Historical Memory and the Expulsion of Ethnic Germans in Europe, 1944 - 1947

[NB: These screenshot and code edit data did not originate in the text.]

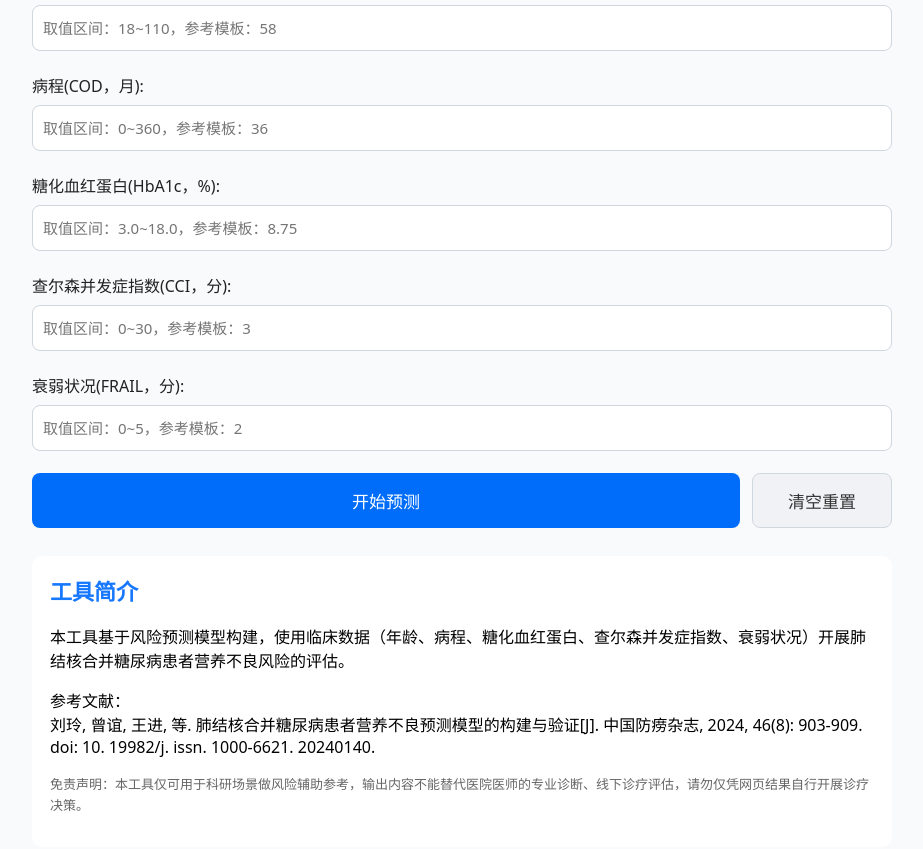
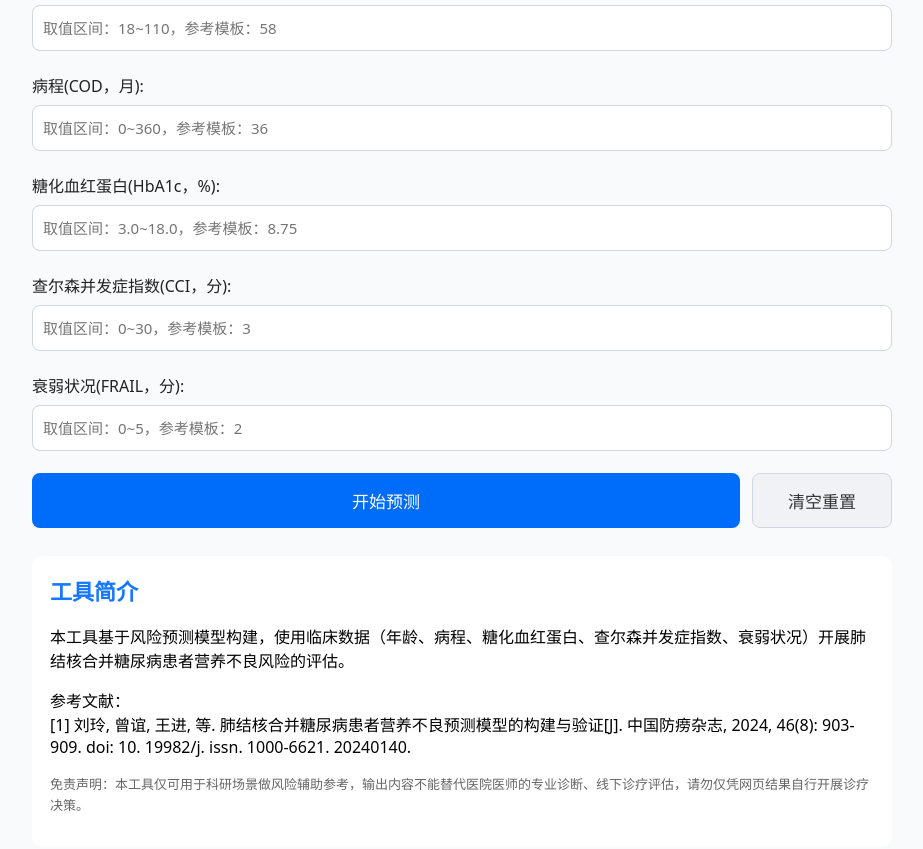
Before and after one commit to huadianlong/predictiontool, a plain HTML site: page index.html in a window 1280 px wide. Shown: the part 127-976 px from the top of the page, without its empty margins (178-1101 px from the left). Drawn offline with Linux system fonts and the light colour scheme.

Commit message:
参考文献修改+3

```diff
--- a/index.html
+++ b/index.html
@@ -139,7 +139,7 @@
 <div class="intro-block">
     <h2>工具简介</h2>
     <p>本工具基于风险预测模型构建，使用临床数据（年龄、病程、糖化血红蛋白、查尔森并发症指数、衰弱状况）开展肺结核合并糖尿病患者营养不良风险的评估。</p>
-    <p>参考文献：<br>刘玲, 曾谊, 王进, 等. 肺结核合并糖尿病患者营养不良预测模型的构建与验证[J]. 中国防痨杂志, 2024, 46(8): 903-909. doi: 10. 19982/j. issn. 1000-6621. 20240140.</p>
+    <p>参考文献：<br>[1] 刘玲, 曾谊, 王进, 等. 肺结核合并糖尿病患者营养不良预测模型的构建与验证[J]. 中国防痨杂志, 2024, 46(8): 903-909. doi: 10. 19982/j. issn. 1000-6621. 20240140.</p>
     <p class="disclaimer">免责声明：本工具仅可用于科研场景做风险辅助参考，输出内容不能替代医院医师的专业诊断、线下诊疗评估，请勿仅凭网页结果自行开展诊疗决策。</p>
 </div>
 
```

As the Second World War in Europe came to an end the Russians advanced from the east towards Berlin. German occupation of Poland and Czechoslovakia had been particularly brutal. Both of these countries, products of German defeat at the end of World War I contained millions of ethnic Germans, who had previously co-existed with their Slav neighbours, often for many centuries, but were now perceived by these neighbours as having encouraged and collaborated with Nazi Germany. Russians, Poles and Czechs now sought revenge triggering the largest forced expulsion in recorded history. Somewhere between 8 and 16.5 million ethnic Germans fled to the west, and between 2 and 3 million perished during flight. Expellee property was subsequently seized by the Poles and Czechs. In broad terms, until the 1990s these events were seen within Germany as part of a submerged collective memory, suppressed in part by their having lost the war. In the last 20 years with an increasingly powerful expellee organisation (the Bund der Vertriebenen, Federation of Expellees) influencing mainstream German politics, academia, and the German media, an attempt has been made to change historical memory, or rewrite what has been referred to as an 'unacceptable past'. This, in recent years has led to claims by former expellees against the Czech Republic, and Poland for restitution. This in itself has led to bitter accusations by these countries that the expellees have rewritten German history portraying themselves as victims of the Second World War. This thesis explores the methods employed by the expellee groups and their supporters in the restructuring of their historical memory by examining literature dating from the 1950s until the present day from primarily German and American sources, as well as German television documentaries from 2000. These sources are considered in relation to how collective and historical memory have evolved into a position that has allowed the expellees to create an 'acceptable past'.